Task to carry out | Go through the material below and report how many lines contain "Lorem". Give only the number.
/---
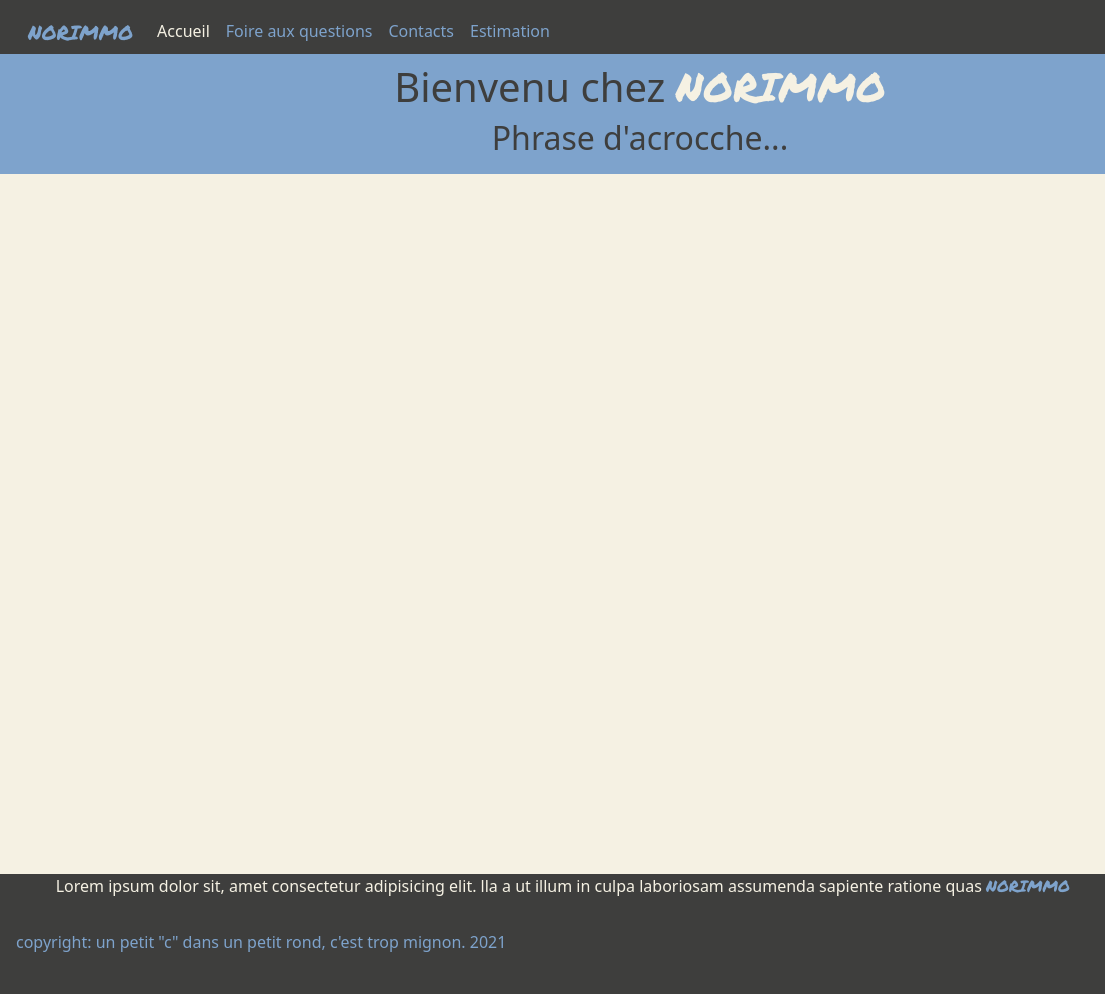
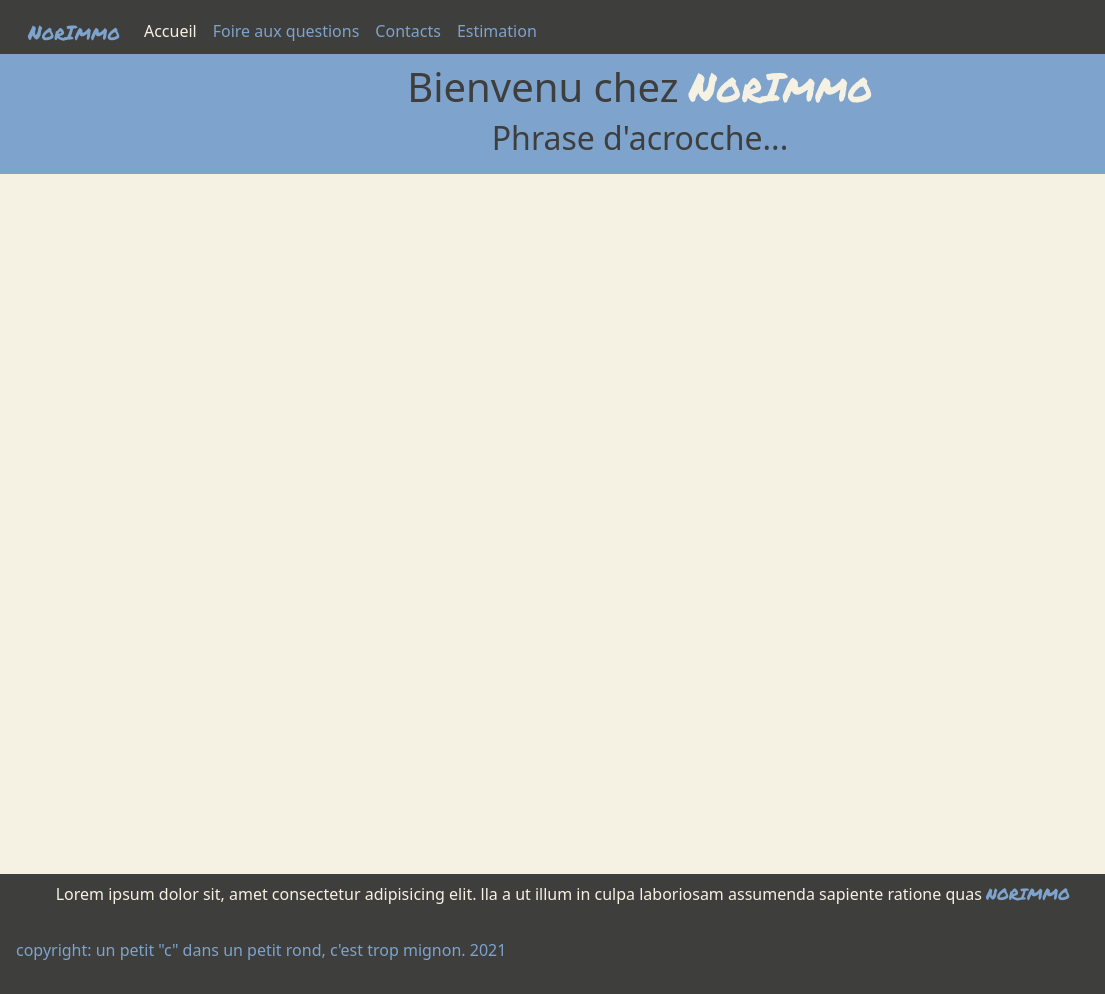
Before and after one commit to romainMeteye/NorImmo, a website built with Parcel: page index.html in a window 1280 px wide. Shown: the full height of the page, 0-1105 px from the left. Built offline with nearby package versions, Linux system fonts and the light colour scheme.

Commit message:
template4

```diff
--- a/index.html
+++ b/index.html
@@ -23,7 +23,7 @@
 <body>
   <nav class="navbar navbar-expand-lg pb-0 m-0 d-flex justify-content-around" style="background-color: #3E3E3D;">
     <div class="container-fluid">
-      <a class="navbar-brand color logo logo-2" href="#"><h2 class="color logo">NORIMMO</a></h2>
+      <a class="navbar-brand color logo logo-2" href="#"><h2 class="color logo">NorImmo</a></h2>
       <div class="navbar-toggler color-2" type="button" data-bs-toggle="collapse" data-bs-target="#navbarNavAltMarkup" aria-controls="navbarNavAltMarkup" aria-expanded="false" aria-label="Toggle navigation">
         <span class="navbar-toggler-icon text-center color-2 fs-6">Menu</span>
       </div>
@@ -38,7 +38,7 @@
     </div>
   </nav>
   <header class="d-flex flex-column justify-content-center">
-    <h1 class="text-center color-3"> Bienvenu chez <span class="logo color-2">NORIMMO</span></h1>
+    <h1 class="text-center color-3"> Bienvenu chez <span class="logo color-2">NorImmo</span></h1>
     <h2 class="text-center color-3">Phrase d'acrocche...</h2>
   </header>
 
@@ -46,7 +46,7 @@
 
   <footer class="d-flex justify-content-between align-items-center">
     <div class="responsive">
-      <p class="text-end"> Lorem ipsum dolor sit, amet consectetur adipisicing elit.
+      <p class="text-end pt-2"> Lorem ipsum dolor sit, amet consectetur adipisicing elit.
         lla a ut illum in culpa laboriosam assumenda sapiente ratione quas
         <span class="logo color">NORIMMO</span></p>
         <p class="color fs-6 p-3">copyright: un petit "c" dans un petit rond, c'est trop mignon. 2021</p>
@@ -57,7 +57,7 @@
           <section class="Border"><i class="fab fa-facebook fa-2x color m-2"></i> </section>
        <section class="Border"> <i class="fab fa-twitter fa-2x color m-2"></i> </section>
         <section><i class="fab fa-instagram fa-2x color m-2"></i></section>
-        <h2 class="color-2 logo responsive-2 p-5">NORIMMO</h2>
+        <h2 class="color-2 logo responsive-2 p-5">NorImmo</h2>
        </div>
   </aside>
 
```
\---
Output for this exercise | 2